§ **Aim of the task**
Among the entries below, find each line with "startBtn" and show it.
Segment Start: Task data
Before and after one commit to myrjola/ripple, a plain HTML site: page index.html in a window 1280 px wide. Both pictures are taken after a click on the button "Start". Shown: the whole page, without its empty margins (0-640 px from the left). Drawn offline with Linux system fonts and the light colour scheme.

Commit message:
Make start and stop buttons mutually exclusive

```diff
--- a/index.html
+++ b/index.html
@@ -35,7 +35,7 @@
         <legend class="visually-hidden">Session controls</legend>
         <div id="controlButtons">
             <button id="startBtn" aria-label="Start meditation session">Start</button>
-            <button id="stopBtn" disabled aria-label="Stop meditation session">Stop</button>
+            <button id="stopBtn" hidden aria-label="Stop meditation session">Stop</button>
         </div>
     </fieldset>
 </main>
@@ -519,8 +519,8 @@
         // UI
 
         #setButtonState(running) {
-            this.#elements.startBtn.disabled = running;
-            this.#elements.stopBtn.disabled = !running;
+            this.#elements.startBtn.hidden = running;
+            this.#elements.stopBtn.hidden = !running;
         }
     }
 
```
Segment End: Task data
Segment Start: Task data
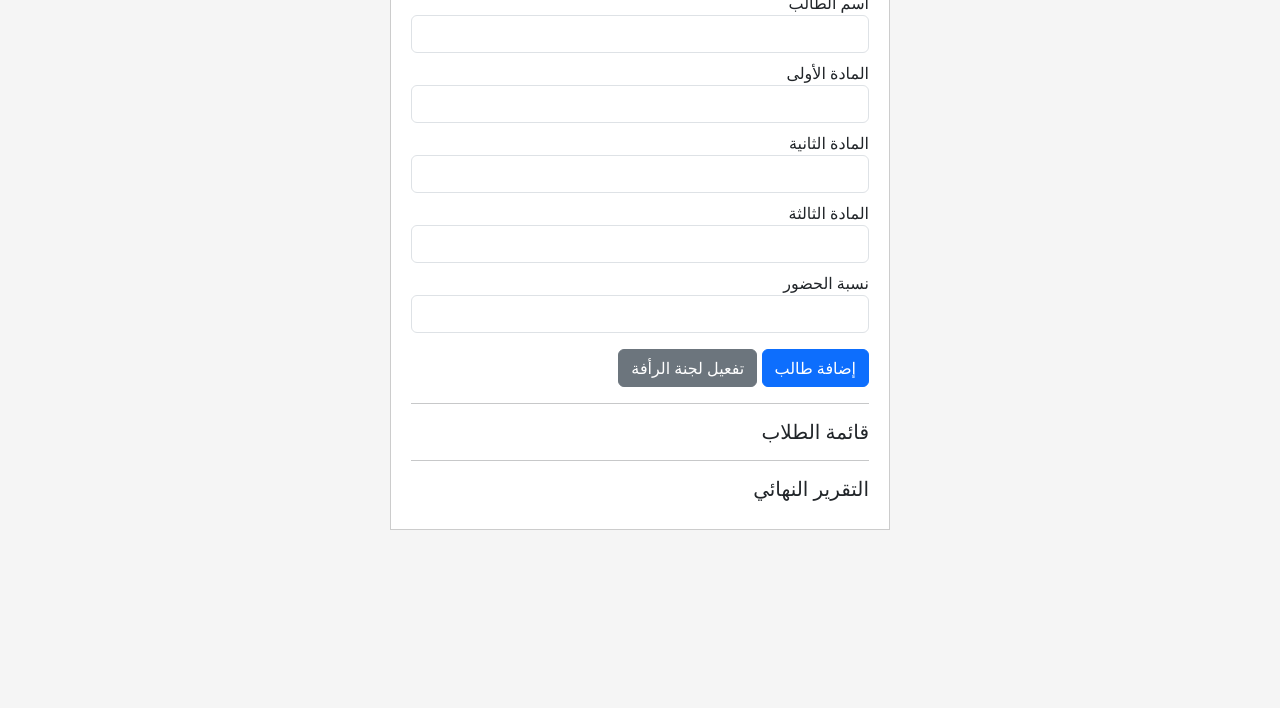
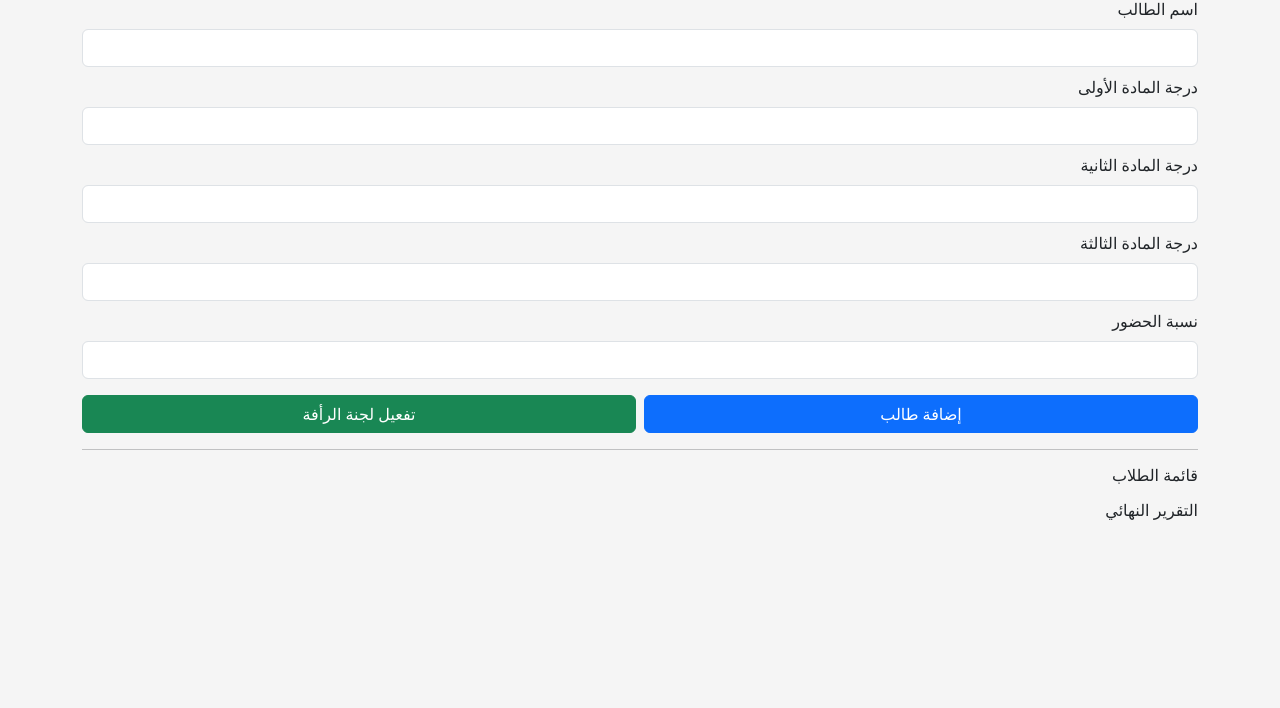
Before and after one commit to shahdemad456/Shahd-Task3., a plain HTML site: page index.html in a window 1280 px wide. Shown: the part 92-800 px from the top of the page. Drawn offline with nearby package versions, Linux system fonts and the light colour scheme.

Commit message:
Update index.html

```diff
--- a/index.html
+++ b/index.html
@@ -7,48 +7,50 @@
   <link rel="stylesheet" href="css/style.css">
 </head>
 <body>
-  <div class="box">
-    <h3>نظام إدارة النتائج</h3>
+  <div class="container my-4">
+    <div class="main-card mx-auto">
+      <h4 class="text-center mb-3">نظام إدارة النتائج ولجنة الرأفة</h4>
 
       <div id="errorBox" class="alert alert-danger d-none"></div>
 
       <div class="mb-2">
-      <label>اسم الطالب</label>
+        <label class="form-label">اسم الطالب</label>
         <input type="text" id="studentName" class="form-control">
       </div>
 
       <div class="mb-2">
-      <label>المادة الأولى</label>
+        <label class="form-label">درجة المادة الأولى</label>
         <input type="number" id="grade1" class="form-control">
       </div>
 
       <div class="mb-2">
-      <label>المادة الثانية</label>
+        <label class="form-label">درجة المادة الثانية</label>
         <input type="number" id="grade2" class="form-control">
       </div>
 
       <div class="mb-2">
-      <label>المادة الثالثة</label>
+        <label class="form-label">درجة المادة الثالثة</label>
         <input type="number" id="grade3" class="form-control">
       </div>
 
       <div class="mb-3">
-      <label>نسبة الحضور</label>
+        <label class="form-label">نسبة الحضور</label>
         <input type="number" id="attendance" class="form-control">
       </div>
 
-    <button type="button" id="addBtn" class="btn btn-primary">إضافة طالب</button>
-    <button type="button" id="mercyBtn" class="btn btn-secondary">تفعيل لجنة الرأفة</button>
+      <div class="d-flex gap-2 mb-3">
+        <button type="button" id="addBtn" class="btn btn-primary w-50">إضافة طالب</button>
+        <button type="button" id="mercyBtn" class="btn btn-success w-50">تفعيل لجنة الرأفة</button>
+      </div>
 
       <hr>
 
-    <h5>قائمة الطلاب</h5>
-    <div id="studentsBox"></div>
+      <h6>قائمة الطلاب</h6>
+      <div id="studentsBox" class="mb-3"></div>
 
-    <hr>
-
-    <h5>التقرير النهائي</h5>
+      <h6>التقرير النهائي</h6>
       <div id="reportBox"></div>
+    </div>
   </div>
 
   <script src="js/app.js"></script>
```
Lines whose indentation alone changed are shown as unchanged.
Segment End: Task data
§ **Exercise result**
             <button id="startBtn" aria-label="Start meditation session">Start</button>
-            this.#elements.startBtn.disabled = running;
+            this.#elements.startBtn.hidden = running;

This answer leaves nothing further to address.